4. The linebackers might have been the biggest reason for the Hokies’ second-half defensive surge.
This might be oversimplifying things. The defensive line started playing its tail off and the secondary began to settle into their new positions, both of which played a big part in Virginia Tech’s defensive success in the final seven games. But I don’t know if any group played better down the stretch than the linebacking trio of Bruce Taylor, Jack Tyler and Alonzo Tweedy. Against Rutgers, that group combined for 26 tackles, 5 tackles for a loss, a quarterback hurry, two pass breakups and a sack. That seemed to be the norm from the Florida State game to the end of the year, once Tweedy was inserted into the starting lineup.

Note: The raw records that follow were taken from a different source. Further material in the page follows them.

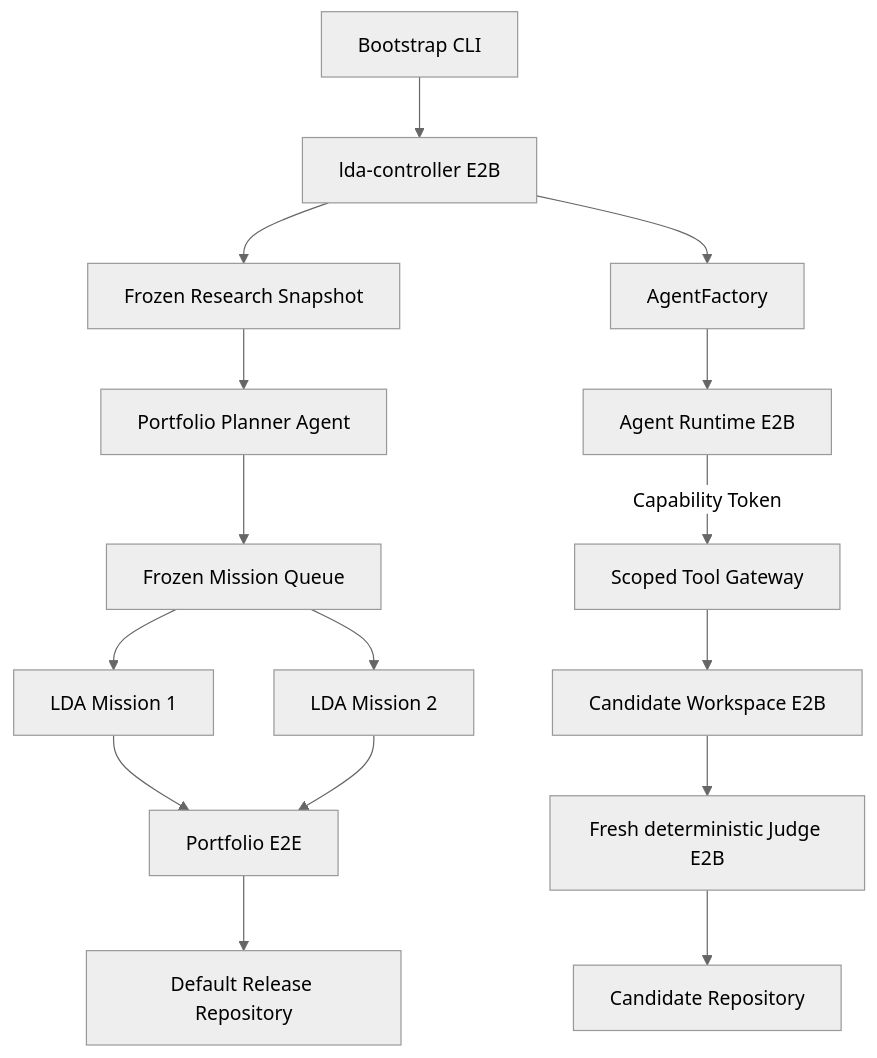
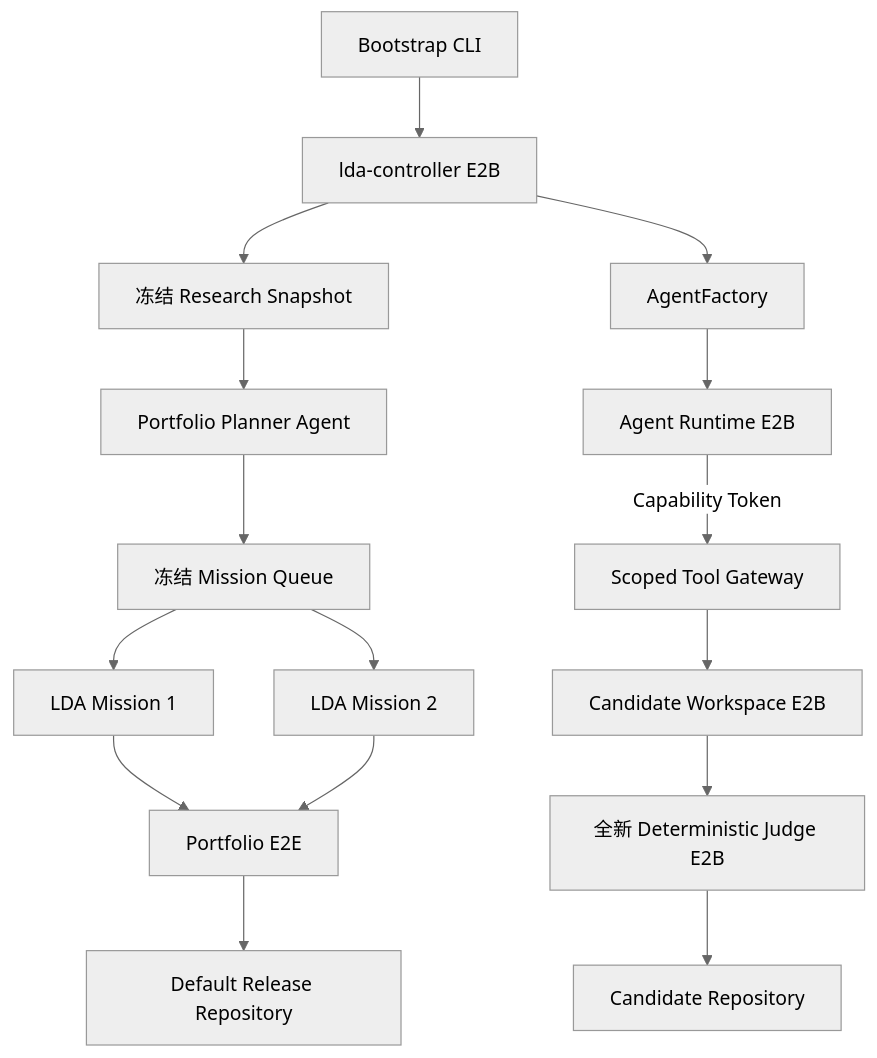
The first of 2 diagrams in docs/FLOW.md (yisun219/LDA-HM-AS), drawn with Mermaid (neutral theme) before and after one commit. The commit also changed other lines of this file and 57 other files, not shown here.

Commit message:
complete Linux Development Agent production flow

````diff
--- a/docs/FLOW.md
+++ b/docs/FLOW.md
@@ -3,18 +7,18 @@
 ```mermaid
 flowchart TD
   CLI[Bootstrap CLI] --> C[lda-controller E2B]
-  C --> RS[Frozen Research Snapshot]
+  C --> RS[冻结 Research Snapshot]
   RS --> PP[Portfolio Planner Agent]
-  PP --> MQ[Frozen Mission Queue]
+  PP --> MQ[冻结 Mission Queue]
   MQ --> M1[LDA Mission 1]
   MQ --> M2[LDA Mission 2]
   M1 --> PE[Portfolio E2E]
   M2 --> PE
   C --> AF[AgentFactory]
   AF --> A[Agent Runtime E2B]
   A -->|Capability Token| TG[Scoped Tool Gateway]
   TG --> W[Candidate Workspace E2B]
-  W --> J[Fresh deterministic Judge E2B]
+  W --> J[全新 Deterministic Judge E2B]
   J --> CR[Candidate Repository]
   PE --> RR[Default Release Repository]
 ```
````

It’s impressive considering Taylor played out of position all year, Tyler was in his first year as a full-time starter and Tweedy didn’t do much more than play special teams until those final four games. Antone Exum might have earned MVP honors in the Russell Athletic Bowl with his interception in the fourth quarter that set up the game-tying touchdown, but Tweedy had a solid case too. Three of his eight tackles came on punt coverage, a key part of this offensively-challenged game. He was one of five players with at least 1.5 TFLs and one of three with a sack. All in all, it was about the best way for Taylor and Tweedy, who finished as the team’s top two tacklers in the bowl, to finish out their college careers.
5. It gets lost because these kind of performances have become commonplace, but Bud Foster’s crew rose to the occasion once again.

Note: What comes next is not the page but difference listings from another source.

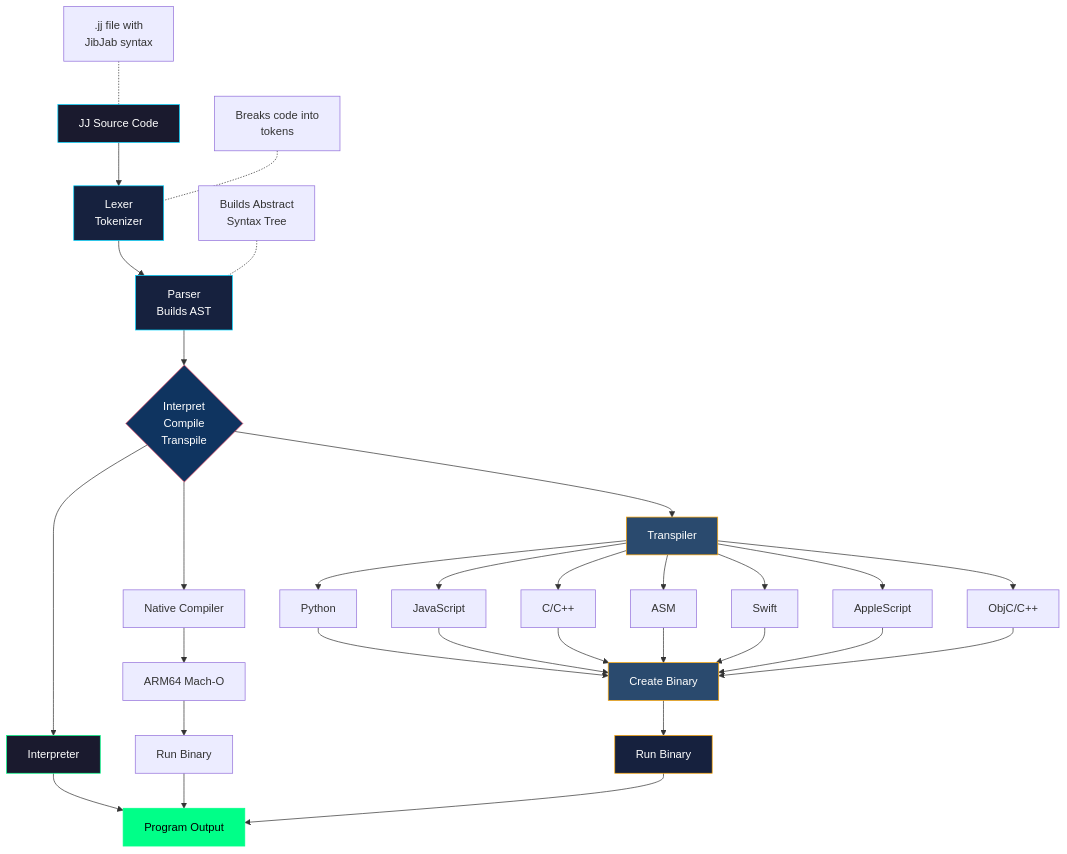
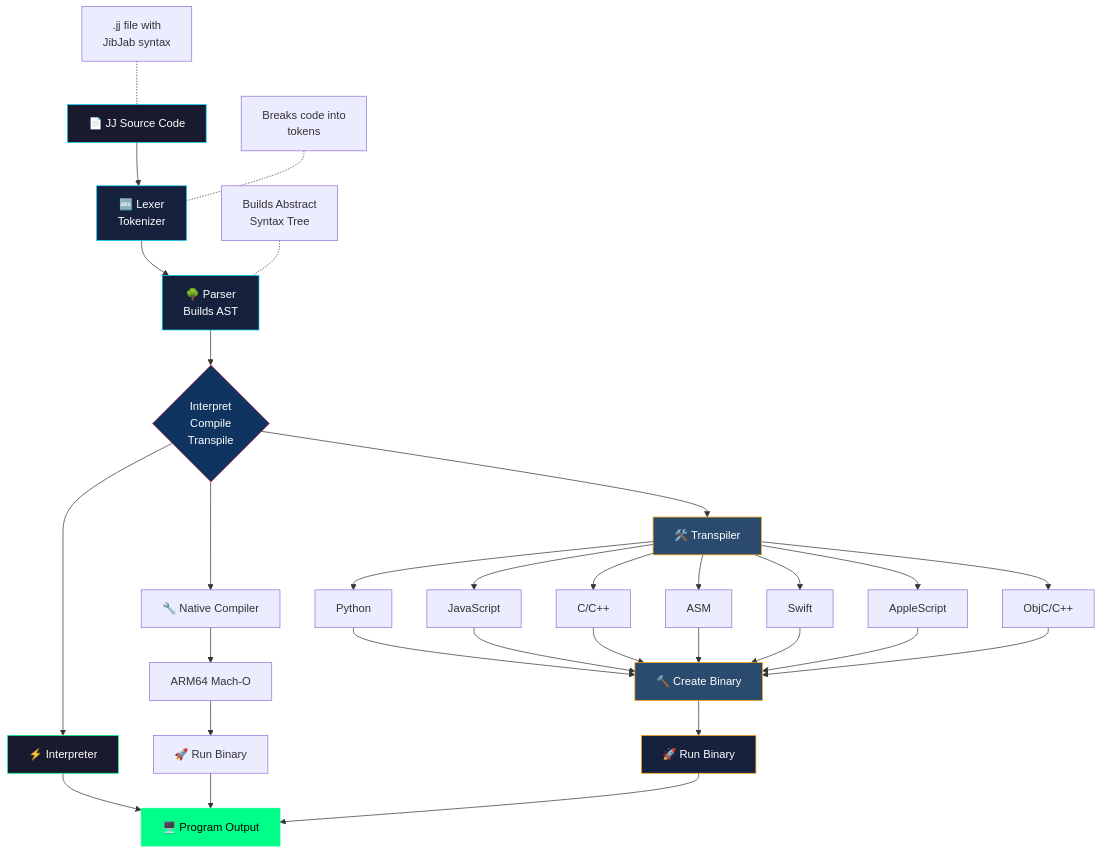
Before and after one commit to SuperBox64/JibberJabber: the diagram in README.md, drawn with Mermaid.

Commit message:
Restore emojis to diagram nodes (except languages)

````diff
--- a/README.md
+++ b/README.md
@@ -339,48 +339,48 @@
 ```mermaid
 flowchart TD
-    A[JJ Source Code] --> B[Lexer<br>Tokenizer]
-    B --> C[Parser<br>Builds AST]
+    A[📄 JJ Source Code] --> B[🔤 Lexer<br>Tokenizer]
+    B --> C[🌳 Parser<br>Builds AST]
     C --> D{Interpret<br>Compile<br>Transpile}
 
     A1[".jj file with<br>JibJab syntax"] -.- A
     B1["Breaks code into<br>tokens"] -.- B
     C1["Builds Abstract<br>Syntax Tree"] -.- C
 
-    D --> E[Interpreter]
-    E --> F[Program Output]
+    D --> E[⚡ Interpreter]
+    E --> F[🖥️ Program Output]
 
-    D --> N1[Native Compiler]
+    D --> N1[🔧 Native Compiler]
     N1 --> N2[ARM64 Mach-O]
-    N2 --> N3[Run Binary]
+    N2 --> N3[🚀 Run Binary]
     N3 --> F
 
-    D --> G[Transpiler]
+    D --> G[🛠️ Transpiler]
     G --> H[Python]
     G --> I[JavaScript]
     G --> J[C/C++]
     G --> K[ASM]
     G --> L[Swift]
     G --> P[AppleScript]
     G --> Q[ObjC/C++]
 
-    H --> M[Create Binary]
+    H --> M[🔨 Create Binary]
     I --> M
     J --> M
     K --> M
     L --> M
     P --> M
     Q --> M
-    M --> N[Run Binary]
+    M --> N[🚀 Run Binary]
     N --> F
 
     style M fill:#2a4a6e,stroke:#ffa500,color:#fff
     style N fill:#16213e,stroke:#ffa500,color:#fff
 
     style A fill:#1a1a2e,stroke:#00d4ff,color:#fff
     style B fill:#16213e,stroke:#00d4ff,color:#fff
     style C fill:#16213e,stroke:#00d4ff,color:#fff
     style D fill:#0f3460,stroke:#e94560,color:#fff
     style E fill:#1a1a2e,stroke:#00ff88,color:#fff
     style F fill:#00ff88,stroke:#00ff88,color:#000
     style G fill:#2a4a6e,stroke:#ffa500,color:#fff
 ```
````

Maybe fans are numb to these kind of performances because they happen so frequently. Maybe they just have a blind rage about the offense that they can’t think of anything else but to voice their displeasure for the play-calling. But there usually comes a time in every game where Hokies fans will stop, look at the larger picture and have to remind themselves that, hey, Bud Foster’s D really came to play today. That was certainly the case Friday, even though Rutgers wasn’t exactly the New England Patriots out there. Quarterback Gary Nova looked overwhelmed most of the night and the Scarlet Knights didn’t look comfortable doing much of anything. But Foster’s defense was a big reason for a lot of that discomfort. It was tough against the run (67 yards), relentless in harassing Nova (3 sacks and 4 hurries, although that second figure sounds low) and forced two turnovers. It was the second straight year Foster’s defense held a bowl opponent to fewer than 200 yards (Michigan had 184 in the Sugar Bowl).

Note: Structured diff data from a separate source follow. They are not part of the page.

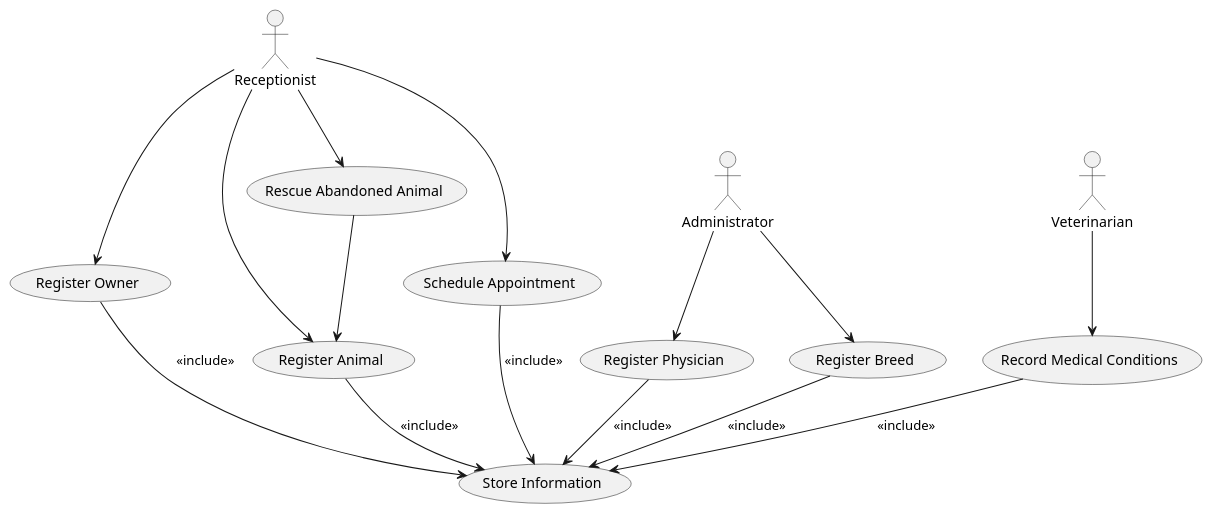
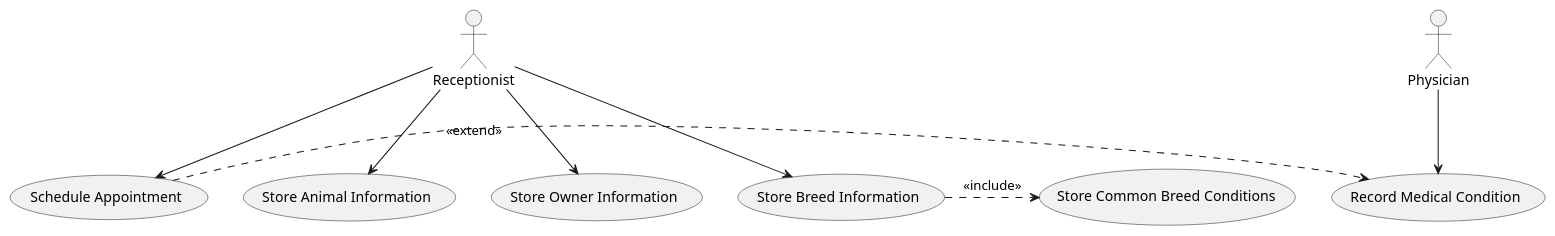
Before and after one commit to RayWP/pfsa-id: the diagram in survey-ud/gen-r-ent-o3-mini/R28_AnimalClinic_class_diagram.puml, drawn with PlantUML. The commit also changed 7 other files, not shown here.

```diff
--- a/survey-ud/gen-r-ent-o3-mini/R28_AnimalClinic_class_diagram.puml
+++ b/survey-ud/gen-r-ent-o3-mini/R28_AnimalClinic_class_diagram.puml
@@ -1,37 +1,24 @@
 @startuml
-actor "Receptionist" as Receptionist
-actor "Veterinarian" as Veterinarian
-actor "Administrator" as Administrator
+actor Receptionist
+actor Physician
 
-usecase "Store Information" as SI
-usecase "Register Animal" as RA
-usecase "Register Owner" as RO
-usecase "Register Breed" as RB
-usecase "Register Physician" as RP
-usecase "Schedule Appointment" as SA
-usecase "Record Medical Conditions" as RMC
-usecase "Rescue Abandoned Animal" as RAA
+usecase "Store Animal Information" as UC1
+usecase "Store Owner Information" as UC2
+usecase "Store Breed Information" as UC3
+usecase "Schedule Appointment" as UC4
+usecase "Record Medical Condition" as UC5
+usecase "Store Common Breed Conditions" as UC6
 
-' Include relationships: all registration and appointment activities include storing information
-RA --> SI : <<include>>
-RO --> SI : <<include>>
-RB --> SI : <<include>>
-RP --> SI : <<include>>
-SA --> SI : <<include>>
-RMC --> SI : <<include>>
+Receptionist --> UC1
+Receptionist --> UC2
+Receptionist --> UC3
+Receptionist --> UC4
+Physician   --> UC5
 
-' "Rescue Abandoned Animal" reuses animal registration functionality
-RAA --> RA
+' The breed information use case includes storing common conditions for that breed
+UC3 .> UC6 : <<include>>
 
-' Actor associations
-Receptionist --> RA
-Receptionist --> RO
-Receptionist --> SA
-Receptionist --> RAA
-
-Veterinarian --> RMC
-
-Administrator --> RB
-Administrator --> RP
+' When scheduling an appointment, recording medical conditions may occur as an extension
+UC4 .> UC5 : <<extend>>
 
 @enduml
```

If James Gayle and Exum choose to come back for their senior year (and Tyler is already lobbying for both, plus Thomas, to do so), the Hokies have the potential for a very strong defense next season. Yes, there’s a danger in projecting these kinds of things — this year’s group was declared by such fools as myself to be potentially one of the all-time greats at Tech — but losing only Taylor and Tweedy as starters and having Tariq Edwards and Ronny Vandyke waiting in the wings means that, at the very least, it will be a veteran group, which always helps. If Gayle and Exum return, the only player in the first 11 who wouldn’t have at least a year of starting experience under his belt is Vandyke at the whip. The Hokies allowed only 284.4 yards per game over the last seven games, which would have ranked sixth nationally if done over the entire season. Tech can only hope that late-season success carries over to 2013.